Enjot was tending his cows in the hills near his home when the earth shook.
The 5.6 magnitude earthquake killed more than 265 people, including 11 of Enjot’s family members. His sister-in-law and her two children were hurt, among the hundreds injured in Monday’s quake.
Now, Enjot is visiting his hospitalised loved ones and trying to rebuild his shattered life, one of thousands of Indonesians reeling from the disaster.
“My life has suddenly changed,” said Enjot, 45, who goes by one name like many Indonesians. “I have to live with it from now on.”
The epicenter of the quake was just south of Enjot’s hometown, Cianjur. After getting a call from his daughter, Enjot hopped aboard his motorbike and raced home, arriving within a few minutes to see his neighbourhood flattened.
“Men, women and children cried while people who were trapped in the collapsed houses were screaming for help,” he recalled. “I saw terrible devastation and heart-rending scenes.”
His sister-in-law and her children, who were visiting from a nearby village, were among the more fortunate. Others heard their screams from the rubble and pulled them out.
The woman and children suffered severe head injuries and broken bones and are being treated in a hospital overwhelmed by the number of casualties.
According to the government’s National Disaster Agency, as of Tuesday evening more than 265 people were killed, with hundreds missing and injured, almost all in and around Cianjur. The toll was expected to rise.

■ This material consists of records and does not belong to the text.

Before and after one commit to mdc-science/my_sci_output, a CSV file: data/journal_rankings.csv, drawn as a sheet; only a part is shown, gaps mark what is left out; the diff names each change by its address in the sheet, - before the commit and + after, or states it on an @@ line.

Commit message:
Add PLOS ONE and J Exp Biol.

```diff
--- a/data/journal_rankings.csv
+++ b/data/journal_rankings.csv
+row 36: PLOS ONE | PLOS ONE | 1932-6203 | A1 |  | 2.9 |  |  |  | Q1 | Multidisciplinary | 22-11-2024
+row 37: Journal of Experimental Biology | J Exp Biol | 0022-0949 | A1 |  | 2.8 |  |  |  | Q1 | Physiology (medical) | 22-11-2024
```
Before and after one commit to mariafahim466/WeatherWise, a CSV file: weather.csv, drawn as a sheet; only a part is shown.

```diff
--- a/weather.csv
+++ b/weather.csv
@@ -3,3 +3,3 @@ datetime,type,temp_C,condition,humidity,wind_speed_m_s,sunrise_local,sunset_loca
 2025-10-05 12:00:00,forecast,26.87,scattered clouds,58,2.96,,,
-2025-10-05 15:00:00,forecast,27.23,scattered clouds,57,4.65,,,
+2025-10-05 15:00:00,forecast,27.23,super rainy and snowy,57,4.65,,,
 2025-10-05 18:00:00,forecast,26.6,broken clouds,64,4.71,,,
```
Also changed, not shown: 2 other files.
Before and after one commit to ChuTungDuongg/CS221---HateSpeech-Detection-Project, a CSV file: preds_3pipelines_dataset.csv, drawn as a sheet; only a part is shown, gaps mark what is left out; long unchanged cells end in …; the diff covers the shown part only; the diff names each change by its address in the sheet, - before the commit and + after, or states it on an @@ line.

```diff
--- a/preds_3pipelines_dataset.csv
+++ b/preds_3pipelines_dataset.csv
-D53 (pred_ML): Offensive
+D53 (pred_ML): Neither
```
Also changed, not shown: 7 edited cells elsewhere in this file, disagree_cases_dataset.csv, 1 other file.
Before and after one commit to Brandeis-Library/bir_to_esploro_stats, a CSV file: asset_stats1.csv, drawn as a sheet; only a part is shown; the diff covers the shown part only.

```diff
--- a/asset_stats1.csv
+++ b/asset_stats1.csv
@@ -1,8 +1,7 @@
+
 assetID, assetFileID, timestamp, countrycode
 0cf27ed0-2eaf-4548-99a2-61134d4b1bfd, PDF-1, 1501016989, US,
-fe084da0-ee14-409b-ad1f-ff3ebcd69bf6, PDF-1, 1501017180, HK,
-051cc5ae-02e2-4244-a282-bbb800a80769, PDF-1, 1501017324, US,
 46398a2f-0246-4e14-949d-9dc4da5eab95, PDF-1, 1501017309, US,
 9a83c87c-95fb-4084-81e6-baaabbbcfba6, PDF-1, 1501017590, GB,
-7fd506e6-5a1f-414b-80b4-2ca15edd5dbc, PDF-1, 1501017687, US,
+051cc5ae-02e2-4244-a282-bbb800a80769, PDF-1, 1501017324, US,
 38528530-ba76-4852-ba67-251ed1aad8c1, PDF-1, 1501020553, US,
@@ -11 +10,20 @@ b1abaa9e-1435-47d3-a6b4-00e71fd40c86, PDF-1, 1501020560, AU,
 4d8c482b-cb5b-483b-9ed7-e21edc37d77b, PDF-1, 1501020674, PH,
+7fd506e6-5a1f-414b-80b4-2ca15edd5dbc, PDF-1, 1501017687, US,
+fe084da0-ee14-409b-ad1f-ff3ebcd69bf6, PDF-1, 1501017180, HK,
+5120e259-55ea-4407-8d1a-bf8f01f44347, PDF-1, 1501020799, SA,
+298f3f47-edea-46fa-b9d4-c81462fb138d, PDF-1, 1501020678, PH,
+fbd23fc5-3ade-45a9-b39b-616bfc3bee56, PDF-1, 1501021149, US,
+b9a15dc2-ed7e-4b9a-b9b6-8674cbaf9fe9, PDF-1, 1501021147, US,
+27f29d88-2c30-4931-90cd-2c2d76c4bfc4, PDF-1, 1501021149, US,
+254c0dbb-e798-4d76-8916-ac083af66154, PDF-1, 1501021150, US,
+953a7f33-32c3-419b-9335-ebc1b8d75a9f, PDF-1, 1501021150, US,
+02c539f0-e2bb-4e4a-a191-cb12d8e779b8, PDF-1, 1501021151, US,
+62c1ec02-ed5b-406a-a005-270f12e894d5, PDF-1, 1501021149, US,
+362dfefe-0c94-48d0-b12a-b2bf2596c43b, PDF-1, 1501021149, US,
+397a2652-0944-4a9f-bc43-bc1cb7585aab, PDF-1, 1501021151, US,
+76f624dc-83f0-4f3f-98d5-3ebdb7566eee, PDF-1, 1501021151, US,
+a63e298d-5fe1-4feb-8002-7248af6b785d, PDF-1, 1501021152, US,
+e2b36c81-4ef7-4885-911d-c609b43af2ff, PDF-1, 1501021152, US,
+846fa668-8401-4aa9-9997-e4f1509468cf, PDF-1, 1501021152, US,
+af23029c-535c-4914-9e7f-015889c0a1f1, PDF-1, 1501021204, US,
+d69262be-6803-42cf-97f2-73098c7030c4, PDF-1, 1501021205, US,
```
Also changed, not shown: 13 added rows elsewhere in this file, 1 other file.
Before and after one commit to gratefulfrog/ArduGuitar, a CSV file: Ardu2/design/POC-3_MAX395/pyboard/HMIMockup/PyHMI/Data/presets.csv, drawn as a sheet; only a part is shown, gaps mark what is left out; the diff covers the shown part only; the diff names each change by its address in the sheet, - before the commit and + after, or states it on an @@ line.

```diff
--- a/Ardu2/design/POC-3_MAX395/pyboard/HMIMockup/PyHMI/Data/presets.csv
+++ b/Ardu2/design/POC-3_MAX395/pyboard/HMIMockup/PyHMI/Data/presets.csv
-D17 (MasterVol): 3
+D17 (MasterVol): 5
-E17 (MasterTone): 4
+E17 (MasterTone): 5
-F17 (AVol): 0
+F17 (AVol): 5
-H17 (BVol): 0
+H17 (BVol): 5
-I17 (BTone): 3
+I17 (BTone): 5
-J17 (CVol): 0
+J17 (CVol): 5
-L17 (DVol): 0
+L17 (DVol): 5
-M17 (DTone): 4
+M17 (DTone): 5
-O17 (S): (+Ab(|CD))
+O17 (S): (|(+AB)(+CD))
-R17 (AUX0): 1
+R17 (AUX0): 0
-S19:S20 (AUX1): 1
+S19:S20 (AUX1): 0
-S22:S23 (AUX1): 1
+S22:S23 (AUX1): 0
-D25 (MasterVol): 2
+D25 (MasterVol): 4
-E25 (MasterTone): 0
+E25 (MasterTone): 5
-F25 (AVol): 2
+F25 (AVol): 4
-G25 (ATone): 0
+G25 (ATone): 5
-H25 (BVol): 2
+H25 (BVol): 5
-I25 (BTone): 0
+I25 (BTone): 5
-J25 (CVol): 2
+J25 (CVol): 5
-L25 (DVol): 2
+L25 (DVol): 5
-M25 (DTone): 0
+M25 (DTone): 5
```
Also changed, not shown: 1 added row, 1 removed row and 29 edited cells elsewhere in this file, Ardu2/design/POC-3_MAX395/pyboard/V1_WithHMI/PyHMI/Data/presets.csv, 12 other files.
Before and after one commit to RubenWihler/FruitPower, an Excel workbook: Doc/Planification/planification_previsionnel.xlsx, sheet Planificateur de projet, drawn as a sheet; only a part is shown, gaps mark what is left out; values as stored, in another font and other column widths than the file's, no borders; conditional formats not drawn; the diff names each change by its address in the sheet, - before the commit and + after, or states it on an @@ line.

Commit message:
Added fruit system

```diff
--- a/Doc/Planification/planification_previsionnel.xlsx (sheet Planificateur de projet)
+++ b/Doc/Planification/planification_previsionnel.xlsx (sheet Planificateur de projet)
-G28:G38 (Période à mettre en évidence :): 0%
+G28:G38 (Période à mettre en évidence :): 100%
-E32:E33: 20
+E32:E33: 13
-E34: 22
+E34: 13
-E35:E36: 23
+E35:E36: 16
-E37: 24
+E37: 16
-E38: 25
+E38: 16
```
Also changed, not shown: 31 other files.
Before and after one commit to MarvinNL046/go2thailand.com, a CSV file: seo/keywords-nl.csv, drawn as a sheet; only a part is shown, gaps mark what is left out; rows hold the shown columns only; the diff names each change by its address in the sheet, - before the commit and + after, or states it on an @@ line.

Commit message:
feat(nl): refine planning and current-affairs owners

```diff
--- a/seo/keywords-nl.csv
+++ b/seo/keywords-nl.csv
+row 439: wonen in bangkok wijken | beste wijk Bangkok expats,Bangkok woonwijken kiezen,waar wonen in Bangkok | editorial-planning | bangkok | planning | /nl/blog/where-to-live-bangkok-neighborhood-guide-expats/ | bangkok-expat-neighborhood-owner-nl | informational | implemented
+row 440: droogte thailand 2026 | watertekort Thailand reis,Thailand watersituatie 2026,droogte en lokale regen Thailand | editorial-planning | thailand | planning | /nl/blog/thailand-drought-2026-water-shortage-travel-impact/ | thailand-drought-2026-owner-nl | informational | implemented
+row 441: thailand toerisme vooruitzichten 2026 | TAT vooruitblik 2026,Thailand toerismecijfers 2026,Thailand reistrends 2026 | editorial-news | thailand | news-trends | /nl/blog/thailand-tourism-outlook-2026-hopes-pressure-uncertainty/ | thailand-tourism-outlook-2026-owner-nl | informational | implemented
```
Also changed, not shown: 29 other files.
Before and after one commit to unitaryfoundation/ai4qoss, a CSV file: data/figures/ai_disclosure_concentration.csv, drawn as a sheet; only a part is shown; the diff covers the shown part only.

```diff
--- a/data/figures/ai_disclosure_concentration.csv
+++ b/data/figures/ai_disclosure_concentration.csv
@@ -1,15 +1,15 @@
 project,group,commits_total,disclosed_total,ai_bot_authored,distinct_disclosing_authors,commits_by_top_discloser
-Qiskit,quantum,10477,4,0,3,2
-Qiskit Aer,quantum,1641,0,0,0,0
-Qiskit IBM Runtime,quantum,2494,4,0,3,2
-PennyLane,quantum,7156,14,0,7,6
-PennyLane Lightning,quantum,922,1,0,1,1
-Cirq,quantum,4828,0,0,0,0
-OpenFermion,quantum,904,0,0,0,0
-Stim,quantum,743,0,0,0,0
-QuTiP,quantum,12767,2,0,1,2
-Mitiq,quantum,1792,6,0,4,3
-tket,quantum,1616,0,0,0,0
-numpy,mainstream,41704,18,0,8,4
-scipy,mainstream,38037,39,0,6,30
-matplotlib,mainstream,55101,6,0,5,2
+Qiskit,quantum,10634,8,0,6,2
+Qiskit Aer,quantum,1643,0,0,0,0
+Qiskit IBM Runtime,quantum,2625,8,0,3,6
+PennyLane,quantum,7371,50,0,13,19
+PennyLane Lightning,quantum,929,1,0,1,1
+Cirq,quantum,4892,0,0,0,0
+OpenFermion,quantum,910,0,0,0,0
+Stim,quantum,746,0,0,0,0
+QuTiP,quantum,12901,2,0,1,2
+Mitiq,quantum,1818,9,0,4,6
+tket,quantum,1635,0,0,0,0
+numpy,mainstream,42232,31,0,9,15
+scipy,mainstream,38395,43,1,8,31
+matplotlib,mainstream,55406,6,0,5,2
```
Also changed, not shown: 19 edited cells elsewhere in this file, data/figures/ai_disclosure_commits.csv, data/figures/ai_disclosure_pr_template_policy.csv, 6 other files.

Like many other villagers, Enjot desperately dug through debris looking for survivors, and managed to rescue several. But blocked roads and damaged bridges meant that authorities weren’t able to bring in the heavy machinery needed to remove larger slabs of concrete and other rubble.
Throughout the day, relatives wailed as they watched rescuers pull mud-caked bodies from the destroyed buildings, including one of Enjot’s nephews.
Not far from Enjot’s home, an aftershock triggered a landslide that crashed onto the house of one of his relatives and buried seven people inside. Four were rescued, but two nephews and a cousin were killed, he said.
In a neighbouring village, his sister, a cousin and six other relatives were killed when their homes collapsed, Enjot said.
Faced with such a sudden loss of life, and left without a place to live, Enjot is wondering what comes next.
He’s with thousands living in tents or other temporary shelters set up by volunteers, barely enough to protect them from monsoon downpours.
“The situation is worse than appears on television,” Enjot said. “We are starving, thirsty and cold without adequate tents and clothes, while no access to clean water.”
“All that’s left,” he said, “is the clothes I’ve been wearing since yesterday.”